### About this task
In the listing that follows, copy out each line that includes the word "docs".

### Supplied records
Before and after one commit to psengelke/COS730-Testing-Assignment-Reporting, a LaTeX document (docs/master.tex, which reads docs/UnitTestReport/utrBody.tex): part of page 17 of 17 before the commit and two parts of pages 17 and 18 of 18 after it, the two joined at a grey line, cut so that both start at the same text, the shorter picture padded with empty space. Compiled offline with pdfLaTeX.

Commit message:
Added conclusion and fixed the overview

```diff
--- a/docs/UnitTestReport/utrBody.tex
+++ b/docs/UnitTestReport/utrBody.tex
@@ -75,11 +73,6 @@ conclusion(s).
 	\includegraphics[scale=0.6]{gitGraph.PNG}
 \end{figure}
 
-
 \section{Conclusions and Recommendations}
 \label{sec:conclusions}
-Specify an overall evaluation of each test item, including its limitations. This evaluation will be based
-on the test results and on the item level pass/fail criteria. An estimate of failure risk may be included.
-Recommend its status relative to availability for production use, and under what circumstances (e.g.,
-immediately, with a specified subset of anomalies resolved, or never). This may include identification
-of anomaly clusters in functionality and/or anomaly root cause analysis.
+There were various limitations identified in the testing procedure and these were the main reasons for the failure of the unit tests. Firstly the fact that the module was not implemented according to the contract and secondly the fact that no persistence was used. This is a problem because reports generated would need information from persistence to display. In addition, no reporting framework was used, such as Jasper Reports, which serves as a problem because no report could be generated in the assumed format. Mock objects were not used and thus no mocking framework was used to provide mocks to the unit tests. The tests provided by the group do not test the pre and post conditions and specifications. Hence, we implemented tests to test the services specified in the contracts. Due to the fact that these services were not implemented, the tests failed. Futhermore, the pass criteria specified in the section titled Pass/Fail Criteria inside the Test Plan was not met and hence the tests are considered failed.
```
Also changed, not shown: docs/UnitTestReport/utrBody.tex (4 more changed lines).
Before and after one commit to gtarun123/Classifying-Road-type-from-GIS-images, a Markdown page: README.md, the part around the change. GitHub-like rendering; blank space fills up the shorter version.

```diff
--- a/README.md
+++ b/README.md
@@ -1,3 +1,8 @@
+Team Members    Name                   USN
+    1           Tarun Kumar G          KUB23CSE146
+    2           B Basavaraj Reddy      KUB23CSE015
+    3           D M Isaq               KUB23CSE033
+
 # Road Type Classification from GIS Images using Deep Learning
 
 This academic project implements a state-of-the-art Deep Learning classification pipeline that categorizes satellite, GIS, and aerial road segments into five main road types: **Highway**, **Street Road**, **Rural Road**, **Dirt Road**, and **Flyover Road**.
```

### Exercise output
Before and after one commit to psengelke/COS730-Testing-Assignment-Reporting, a LaTeX document (docs/master.tex, which reads docs/UnitTestReport/utrBody.tex): part of page 17 of 17 before the commit and two parts of pages 17 and 18 of 18 after it, the two joined at a grey line, cut so that both start at the same text, the shorter picture padded with empty space. Compiled offline with pdfLaTeX.
--- a/docs/UnitTestReport/utrBody.tex
+++ b/docs/UnitTestReport/utrBody.tex
Also changed, not shown: docs/UnitTestReport/utrBody.tex (4 more changed lines).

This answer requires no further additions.